At the XAS station X-ray absorption spectroscopic experiments in different measurement modes and with various sample environments will be possible.
Experimental Methods and Equipment
Transmission mode XAS
In this mode the X-ray photons passing through the sample are directly detected. For each photon energy E, selected via Bragg axis rotation of the DCM, the absorption coefficient µ is calculated from the logarithmic ratio of the incoming intensity I0 and the intensity It transmitted through the sample:
µ~ln [ I0 (E) / It (E) ]
I0 and It are measured with ionization chambers, and a third ionization chamber is used to measure the intensity transmitted through a reference sample (e.g., metal foil for energy calibration of the DCM). The gases and the pressure in the ionization chambers are optimized for the energy range of interest.
The transmission mode is the simplest and the most accurate method for studying thin samples (with thickness roughly about 1–2.5 absorption lengths) with a high concentration of the absorber element (>3-5%). The thickness of the sample should be uniform on the scale of an absorption length. Also, the sample should be as uniform as possible over the width of the beam, without “pinholes”.
Fluorescence mode XAS
In this mode the intensity If of a selected X-ray emission line of the element of interest is measured by a fluorescence detector while scanning the incoming X-ray energy with the DCM. To minimize elastic scattering the detector is mounted perpendicularly to the incoming beam. Absorption spectra are then obtained by dividing If by the incoming intensity I0 :
µ~ If (E) / I0 (E)

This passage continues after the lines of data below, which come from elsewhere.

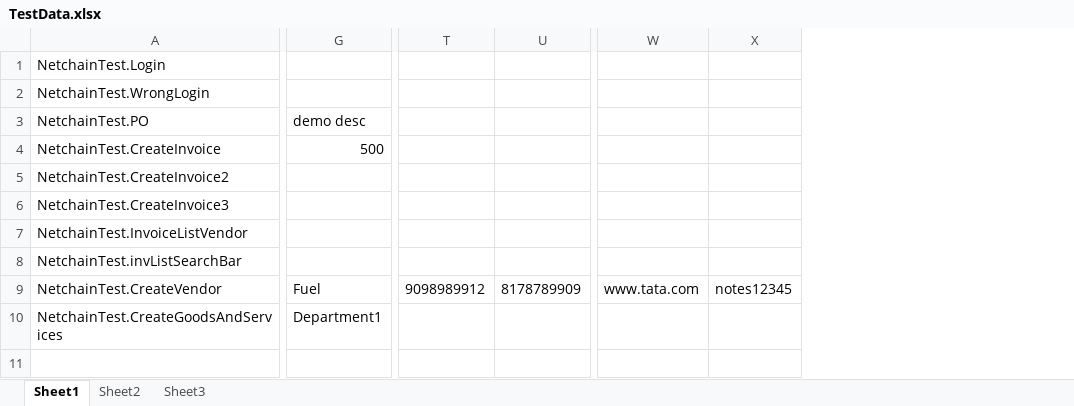
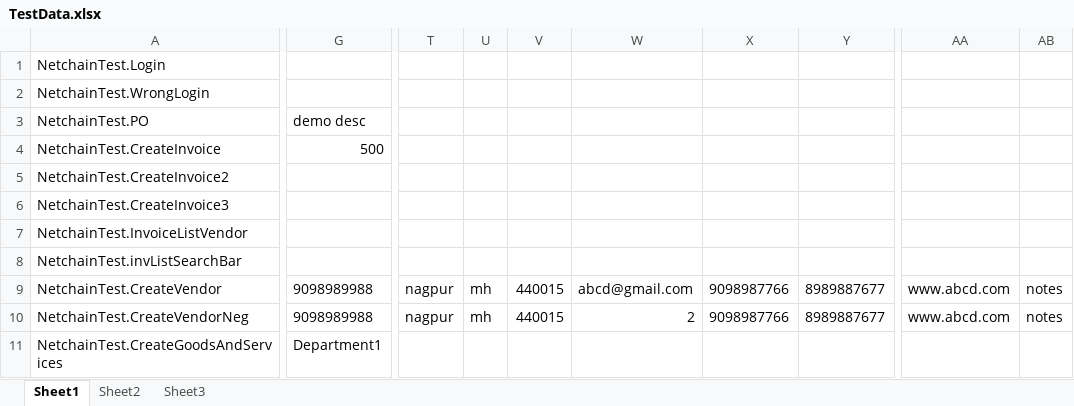
Before and after one commit to CTPL-Ruchira/CTPL-TestAutomation, an Excel workbook: NetConnect-NetChain2/TestData.xlsx, sheet Sheet1, drawn as a sheet; only a part is shown, gaps mark what is left out; values as stored, in another font and other column widths than the file's, no borders; removed rows and columns are numbered as before the commit, all else as after; rows hold the shown columns only; the diff covers the shown part only; the diff names each change by its address in the sheet, - before the commit and + after, or states it on an @@ line.

Commit message:
added values for Vendor

```diff
--- a/NetConnect-NetChain2/TestData.xlsx (sheet Sheet1)
+++ b/NetConnect-NetChain2/TestData.xlsx (sheet Sheet1)
-column T, row 9: 9098989912
-column U, row 9: 8178789909
+column T, row 9: nagpur
+column U, row 9: mh
+column V, row 9: 440015
+column W, row 9: abcd@gmail.com
+column X, row 9: 9098987766
+column Y, row 9: 8989887677
-column W, row 9: www.tata.com
-column X, row 9: notes12345
+column AA, row 9: www.abcd.com
+column AB, row 9: notes
-G9 (demo desc): Fuel
+G9 (demo desc): 9098989988
+row 10: NetchainTest.CreateVendorNeg | 9098989988 | nagpur | mh | 440015 | 2 | 9098987766 | 8989887677 | www.abcd.com | notes
```
Also changed, not shown: 12 edited cells elsewhere in this sheet.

Since the concentration sensitivity in fluorescence mode is around 10−4% this measurement mode is chosen for diluted systems and biological samples, preferably with absorber concentrations below 3–5%.
Measurements in Total Electron Yield and Conversion Electron Yield mode.
Standard XAS measurements in transmission or fluorescence mode are bulk sensitive due to the high penetration depth of X-rays. Surface sensitivity can be achieved by detecting the electrons emitted from the surface of the sample or the electron current, i.e., Total Electron Yield (TEY). The probing depth can be changed and controlled by measuring Conversion Electron Yield (CEY), which is carried out in a gas environment, and the measured signal is due to electrons resulting from the ionization events initiated by high-energy electrons emitted from the sample. Transmission mode XAS measurements require uniform and sufficiently thin samples to transmit X-rays, whereas for TEY there are no limitations with respect to thickness and uniformity. Additionally, in TEY mode the signal intensity is higher because all electrons emitted from the sample, including photoelectrons, Auger electrons and secondary electrons are collected. However, TEY detection mode is limited to the conductive samples. Surface sensitive measurements using XAS in TEY/CEY mode are very important in nanotechnology (multilayers, nanoparticles, nanowires, etc.) as well as for projects with industrial partners in the field of coating and adhesive technology.
During commissioning and the first weeks of user operation, XAS measurements will be carried out under ambient conditions in transmission mode. Afterwards, equipment for various in situ and operando experiments will be implemented. Furthermore, combinations of XAS with complementary techniques (e.g., FTIR and XRD) are planned.
Please contact with beamline team in order to clarify the realization status of these upgrades.
In the process of commissioning the beamline team will develop and upload instructions for users how to prepare samples, taking into account their different states (powders, thin films, solid metals, solutions and liquids) and concentration of the element of interest.
- 3d metal foils (Ti, V, Cr, Mn, Fe, Co, Ni, Cu, Zn, Se)
- 4d metal foils (Zr, Nb, Mo, Ru, Pd, Ag, Sn, Sb)
- 5d metal foils (Ta, Pt, Au, Pb)
On this page the beamline team will create a database of the XANES/EXAFS spectra measured during the commissioning of the beamline.
Recommended literature for new passionates
- XAFS for Everyone, Scott Calvin;
- X-ray absorption fine structure determination of pH-dependent U-bacterial cell wall interactions, Shelly Kelly;
- Fundamentals of XAFS, Matthew Newville;
- Industrial use of synchrotron radiation: love at second sight, Josef Hormes.